- You can almost always use an inline function or class instead of a macro. Use a macro only when you really need it.
- Templates may be preferable to multi-line macros. (There may be subtle performance effects with templates on some platforms; revert to macros if absolutely necessary.)
- For build features such as
#ifdef PRODUCTfor multiple-line inclusions or exclusions.
- For short inclusions or exclusions based on build features, use macros like
NOT_PRODUCT. But avoid using them with multiple-line arguments, since debuggers do not handle that well.
THROW, etc. for HotSpot-specific exception processing.
- Group related code together, so readers can concentrate on one section of one file.
- Avoid making functions too large, more than a screenful of text; split out chunks of logic into file-local classes or static functions if needed.
- If a class
FooBaris going to be used in more than one place, put it a file named
fooBar.cpp. If the class is a sidekick to a more important class
BazBat, it can go in
- Put a member function
FooBar::banginto the same file that defined
FooBar, or its associated
- Conform new code to style conventions. Avoid unnecessary "esthetic" variations, which are distracting.
- Use the C++ RAII design pattern to manage bracketed critical sections. See class
ResourceMarkfor an example.
+Verboseis used to provide additional output for another flag, but does not enable output by itself.

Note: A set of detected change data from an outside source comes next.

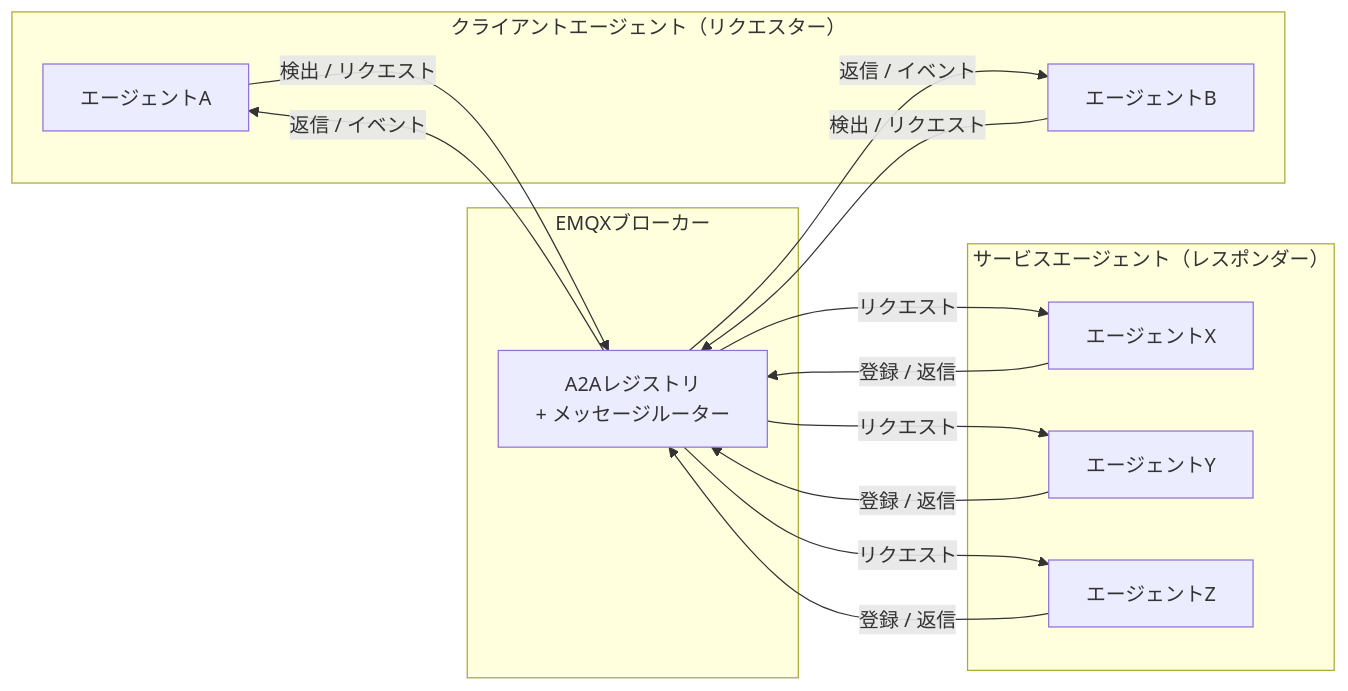
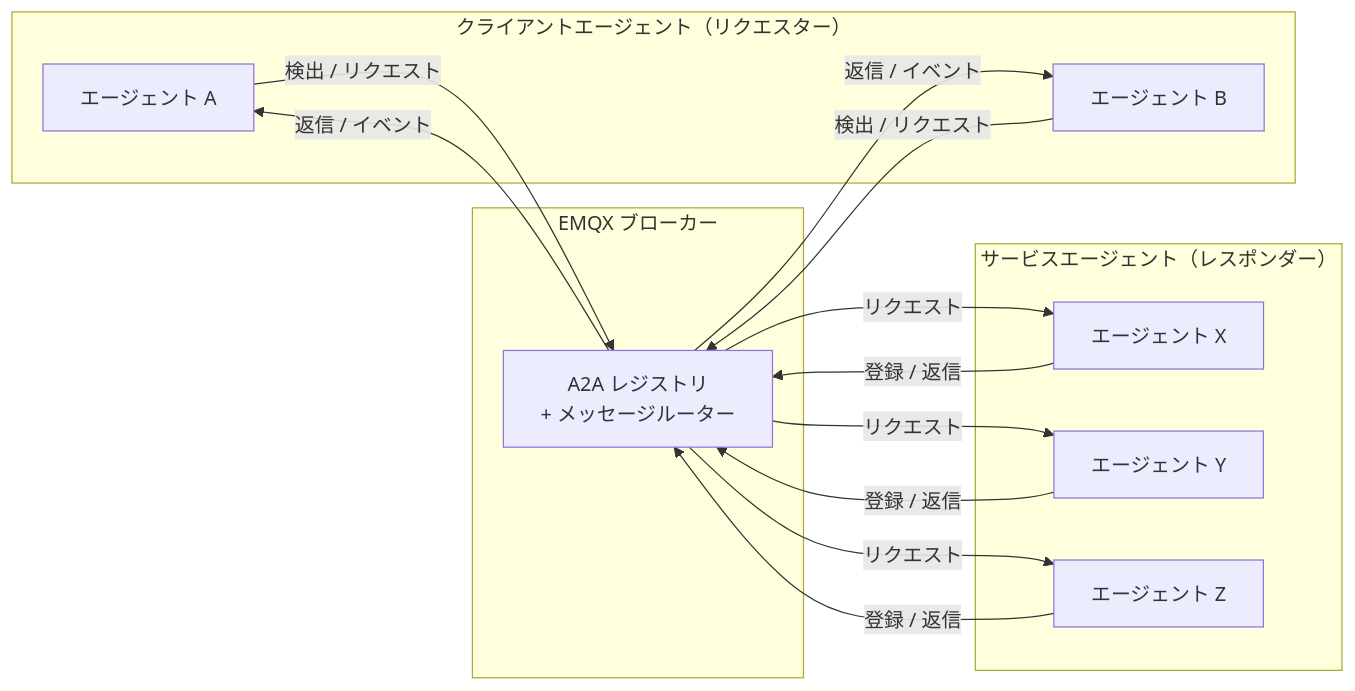
Before and after one commit to emqx/emqx-docs: the first of 2 diagrams in ja_JP/emqx-ai/a2a-over-mqtt/architecture.md, drawn with Mermaid. The commit also changed other lines of this file and 48 other files, not shown here.

````diff
--- a/ja_JP/emqx-ai/a2a-over-mqtt/architecture.md
+++ b/ja_JP/emqx-ai/a2a-over-mqtt/architecture.md
@@ -13,28 +13,28 @@
 ```mermaid
 graph LR
     subgraph "クライアントエージェント（リクエスター）"
-        CA1[エージェントA]
-        CA2[エージェントB]
+        CA1[エージェント A]
+        CA2[エージェント B]
     end
 
-    subgraph "EMQXブローカー"
-        B[A2Aレジストリ\n+ メッセージルーター]
+    subgraph "EMQX ブローカー"
+        B[A2A レジストリ\n+ メッセージルーター]
     end
 
     subgraph "サービスエージェント（レスポンダー）"
-        SA1[エージェントX]
-        SA2[エージェントY]
-        SA3[エージェントZ]
+        SA1[エージェント X]
+        SA2[エージェント Y]
+        SA3[エージェント Z]
     end
 
     CA1 -- "検出 / リクエスト" --> B
     CA2 -- "検出 / リクエスト" --> B
     B -- "返信 / イベント" --> CA1
     B -- "返信 / イベント" --> CA2
     B -- "リクエスト" --> SA1
     B -- "リクエスト" --> SA2
     B -- "リクエスト" --> SA3
     SA1 -- "登録 / 返信" --> B
     SA2 -- "登録 / 返信" --> B
     SA3 -- "登録 / 返信" --> B
 ```
````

- Do not use ints or pointers as booleans with
while. Instead, compare explicitly
!= NULL, etc. (See #8 above.)
- Use functions from
globalDefinitions.hppwhen performing bitwise operations on integers. Do not code directly as C operators, unless they are extremely simple. (Examples:
- Naming JTreg tests
- More suggestions on factoring.
- Do not put non-trivial function implementations in .hpp files. If the implementation depends on other .hpp files, put it in a .cpp or a .inline.hpp file.
- .inline.hpp files should only be included in .cpp or .inline.hpp files.
- All .cpp files include precompiled.hpp as the first include line.
- precompiled.hpp is just a build time optimization, so don't rely on it to resolve include problems.
- Keep the include lines sorted.
- Put conditional inclusions (#if ...) at the end of the include list.
Occasionally a guideline mentioned here may be just out of synch with the actual Hotspot code base. That's why we're using a wiki to document the guidelines. If you find that a guideline is consistently contradicted by a large number of counterexamples, please mention it here, to assist the rest of us coders with making an informed decision about coding style. The architectural rule, of course, is "When in Rome do as the Romans". Sometimes in the suburbs of Rome the rules are a little different; these differences can be pointed out here.